Indeed, companies develop several T cell vaccine candidates against SARS-CoV-2, which directly target cellular immunity. They consist of a set of peptides covering different parts of the virus. The peptides are typically mixed with an adjuvant, an immune-potentiating agent because the immune system wouldn’t recognize the peptide as foreign without it. The peptide, which is essentially a tiny protein, appears like food to the body — and the adjuvant acts like an alert system to engage the immune response against these viral peptides. 


A Germany-originating T cell vaccine candidate against SARS-CoV-2 just passed a clinical phase I trial (Link). The so-called CoVac-1 consists of six peptides, representing fragments of five different SARS-CoV-2 sub-proteins. The peptides are mixed with another synthetic peptide (XS15) and Montanide (a mixture of mineral oil and surfactant), serving as adjuvants and stabilizing the compounds. The vaccine was well-tolerated and induced T cells that recognized all currently circulating SARS-CoV-2 variants, including Omicron. This outcome emphasizes the potential to address all current and upcoming variants with a T cell vaccine. CoVac-1 addresses immune-compromised persons who cannot produce sufficient antibodies with the presently given vaccines. However, such a vaccine is likely to become more relevant for the general population, as also expected by others (Link).

The ability to address both structural and non-structural SARS-CoV-2 proteins is highly promising in vaccine development, as it enables potency against current and upcoming variants. The company Emergex Vaccines, for example, develops a vaccine with durable protection against the entire lineage of SARS-like coronaviruses by combining peptides from the current virus with that of SARS-CoV-1 (Link).

Yet, developers must show the efficacy of these peptide vaccines in phase II and III clinical trials. One potential issue here is the potency of the adjuvant when solely mixed with the peptides. More robust responses are likely to occur when the adjuvant is chemically bound to the peptide.

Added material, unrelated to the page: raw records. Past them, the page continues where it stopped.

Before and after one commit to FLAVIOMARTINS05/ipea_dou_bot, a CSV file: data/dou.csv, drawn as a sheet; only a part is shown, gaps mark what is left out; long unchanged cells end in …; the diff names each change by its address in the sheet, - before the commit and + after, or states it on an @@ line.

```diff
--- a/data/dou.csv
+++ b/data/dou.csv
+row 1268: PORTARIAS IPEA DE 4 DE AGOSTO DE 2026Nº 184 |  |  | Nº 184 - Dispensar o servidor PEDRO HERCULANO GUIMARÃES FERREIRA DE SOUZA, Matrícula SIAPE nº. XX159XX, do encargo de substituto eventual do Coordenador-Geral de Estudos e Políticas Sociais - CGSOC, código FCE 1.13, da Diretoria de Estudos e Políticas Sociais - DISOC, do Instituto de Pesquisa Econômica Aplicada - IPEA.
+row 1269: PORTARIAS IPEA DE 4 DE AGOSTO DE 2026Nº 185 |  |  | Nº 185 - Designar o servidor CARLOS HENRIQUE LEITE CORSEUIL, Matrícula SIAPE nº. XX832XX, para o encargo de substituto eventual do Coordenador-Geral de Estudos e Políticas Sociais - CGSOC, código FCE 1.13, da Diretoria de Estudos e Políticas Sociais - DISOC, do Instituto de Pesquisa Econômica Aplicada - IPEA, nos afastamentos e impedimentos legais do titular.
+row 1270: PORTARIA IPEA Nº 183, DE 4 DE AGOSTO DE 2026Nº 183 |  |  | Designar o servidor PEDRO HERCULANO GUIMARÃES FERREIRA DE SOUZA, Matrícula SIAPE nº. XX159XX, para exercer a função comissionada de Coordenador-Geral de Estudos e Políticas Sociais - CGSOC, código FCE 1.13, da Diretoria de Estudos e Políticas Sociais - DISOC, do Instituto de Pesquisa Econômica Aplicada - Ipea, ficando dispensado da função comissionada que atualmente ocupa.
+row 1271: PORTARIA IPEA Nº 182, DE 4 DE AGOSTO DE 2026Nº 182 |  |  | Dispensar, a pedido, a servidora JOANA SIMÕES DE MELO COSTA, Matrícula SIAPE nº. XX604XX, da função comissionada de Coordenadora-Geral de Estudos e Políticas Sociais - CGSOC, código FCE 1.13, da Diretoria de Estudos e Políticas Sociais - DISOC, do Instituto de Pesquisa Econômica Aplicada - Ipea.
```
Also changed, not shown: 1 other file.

At this point, Belyntic comes into play. We are also developing a peptide-based vaccine platform called ImmunoPEC (Link). In this approach, AI-predicted peptides that address T cell-mediated immune response to the particular pathogen are chemically attached to adjuvants to generate an effective and long-lasting immunity. Our proprietary Peptide Easy Clean (PEC) technology plays a vital role in efficiently manufacturing such complex peptides. Our envisioned vaccine cocktail consists of fully synthetic single molecules that are highly stable at ambient temperature, allowing for global supply. We apply the platform for developing a COVID-19 vaccine in collaboration with the University Hospital Bonn.  

What else can we learn from this global pandemic, and how can we benefit from this devastating event?

First of all, preparedness is fundamental to successfully fight any health threats in the future on a national or a global scale (Link). It should include robust surveillance systems for newly emerging viruses, risk assessment and analysis, and fast communication to allow proper and rapid action. Moreover, we need better communication between the scientific community and the public to eradicate/fight circulating misinformation.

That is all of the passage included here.